Writers especially agonize about authenticity, not just as people, but also in terms of our craft. Writing authentically seems to suggest adopting a certain degree of vulnerability and transparency. Yet writing as a craft demands refining and cutting. It means pacing around the room, organizing our desk several times in procrastination, then sitting down and killing our darlings, sometimes the most authentic ones. This is perhaps one of the greatest paradoxes in storytelling (and also life): the most authentic stories (lives) typically sprout from a place of discipline. But...isn’t discipline antithetical to authenticity? What’s the balance between the two?
If we were to toss this question in Joan Didion’s general direction, I think she would stare at us cooly, much in the same way that she does from the cover of Slouching Towards Bethlehem. She probably wouldn’t answer the question, but if we insisted, she might say it’s a false conundrum, this perceived tension between living/writing well and living/writing authentically. Her work strikes the reader as authentic because she pays attention to the world, to people. When writing about Las Vegas weddings in “Marrying Absurd,”she notes, “the bride in a veil and white satin pumps, the bridegroom usually in a white dinner jacket, and even an attendant or two, a sister or a best friend in hot-pink peau de soie, a flirtation veil, a carnation nosegay.” Details take work, but because we writers like people, we do the work of noticing them. We notice the way our characters walk, the way they order their coffee, the material of their favorite scarf (ask if you don’t know). We should note if they double dip their chips and where they hide when they are nervous at dinner parties. This kind of reporting on life demands curiosity and ideally leads to more empathetic storytelling. There can be no real, true stories if we fail to pay attention.
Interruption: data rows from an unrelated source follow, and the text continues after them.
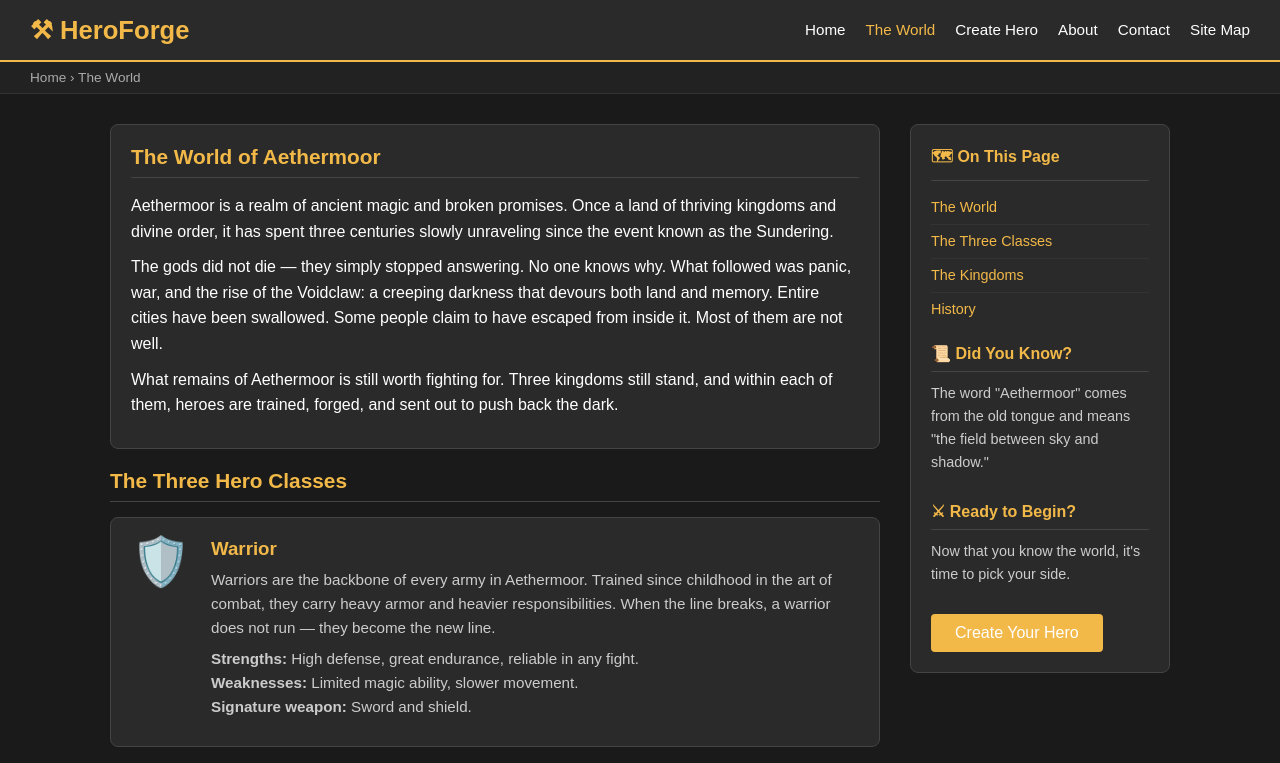
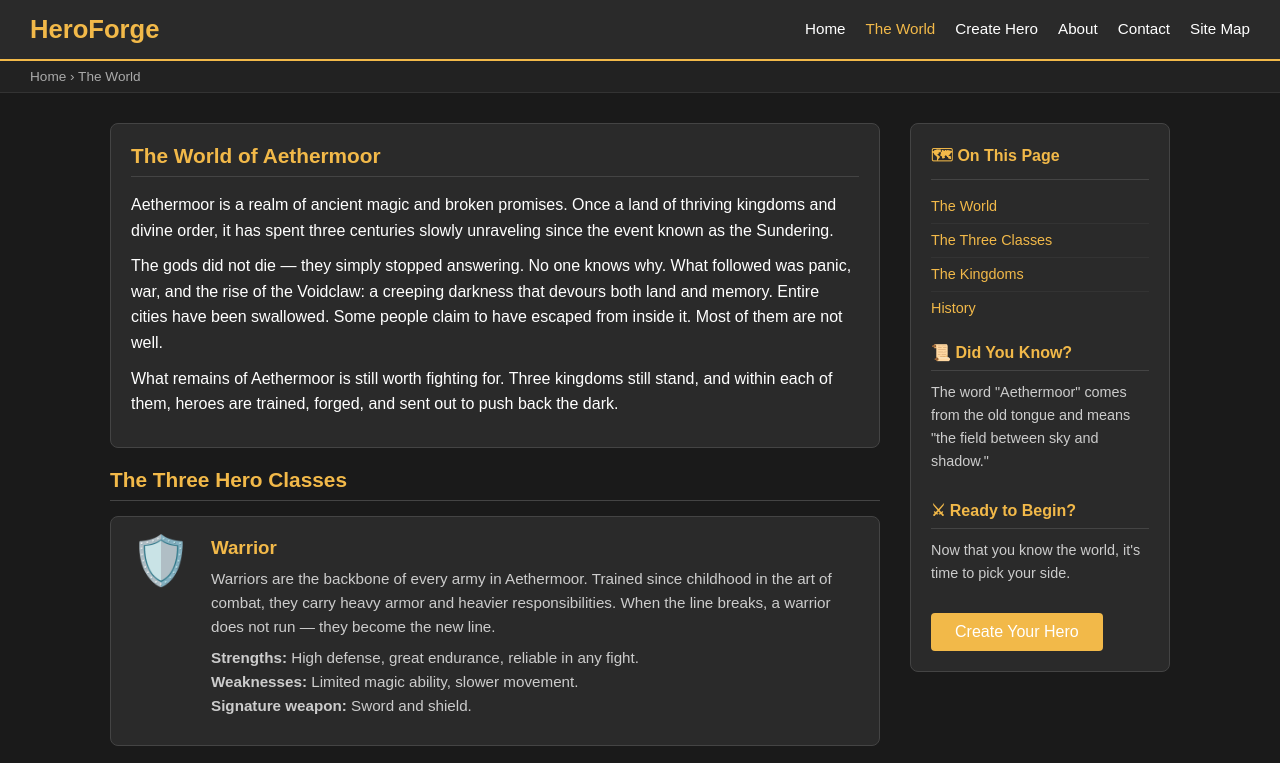
Before and after one commit to bizlegh/web-development, a plain HTML site: page lore.html in a window 1280 px wide. Shown: the top 763 px of the page. Drawn offline with Linux system fonts and the light colour scheme.

Commit message:
Update lore.html

```diff
--- a/lore.html
+++ b/lore.html
@@ -1,8 +1,4 @@
 <!DOCTYPE html>
-<html lang="en">
-<head>
-    <meta charset="UTF-8">
-    <title><!DOCTYPE html>
         <html lang="en">
         <head>
         <meta charset="UTF-8" />
@@ -21,7 +17,7 @@
 
     <!-- Header -->
     <header>
-        <h1>⚒ HeroForge</h1>
+        <h1>HeroForge</h1>
         <nav>
             <ul>
                 <li><a href="index.html">Home</a></li>
@@ -223,9 +219,4 @@
 </div><!-- end .page-wrapper -->
 
 </body>
-</html></title>
-</head>
-<body>
-
-</body>
 </html>
```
Didion used details to say something truthful about being human. This truth-telling furthers the authentic feel of her work. She reported not just the political and cultural realities of her time, but also truths about cities and relationships. She preserved dialogues, characters, street names, and her own thoughts. She told things just how she saw them. And in her trapping, she makes room for nuance, for silliness, for hidden motives. She reminds us that people sometimes say hurtful things, that cities can break your heart, that we aren’t always loved as well as we think we ought to be, that we are all looking for paradise and coming up short. Didion:
Perhaps the best thing about Didion is she doesn’t feel the need to tie up her writing with a sudden jolt of optimism. “The only people around were Don and one of Sue Ann’s macrobiotic friends and somebody who was on his way to a commune in the Santa Lucias, and they didn’t notice Sue Ann screaming at Michael because they were in the kitchen trying to retrieve some very good Moroccan hash which had dropped down through a floorboard damaged in the fire.” This is how Didion ends an article about children enrolled in “High Kindergarten.” Not with any sort of commentary, just an honest portrayal about people trying to live. She knows it doesn’t do anyone any good to live with an inflated sense of things, so she leaves things the way they are, just as they are. She accepts that some characters say dumb things or die in the middle of the story, that semicolons don’t always make sense, and ellipses never find closure. She shows us that listening is sometimes more important than resolution. She shows us that waiting for life to unfold is sometimes more courageous than embarking on five year plans. In a world of well-timed photos, stories with good endings and life plans that actualize, Didion gives our voices permission to trail off into the night and she considers it beautiful. This is the greatest gift she gave to us and maybe one of the greatest gifts we can offer to a generation anxious about never arriving.
Tiffany Owens is a writer and Journalist living and working in New York City.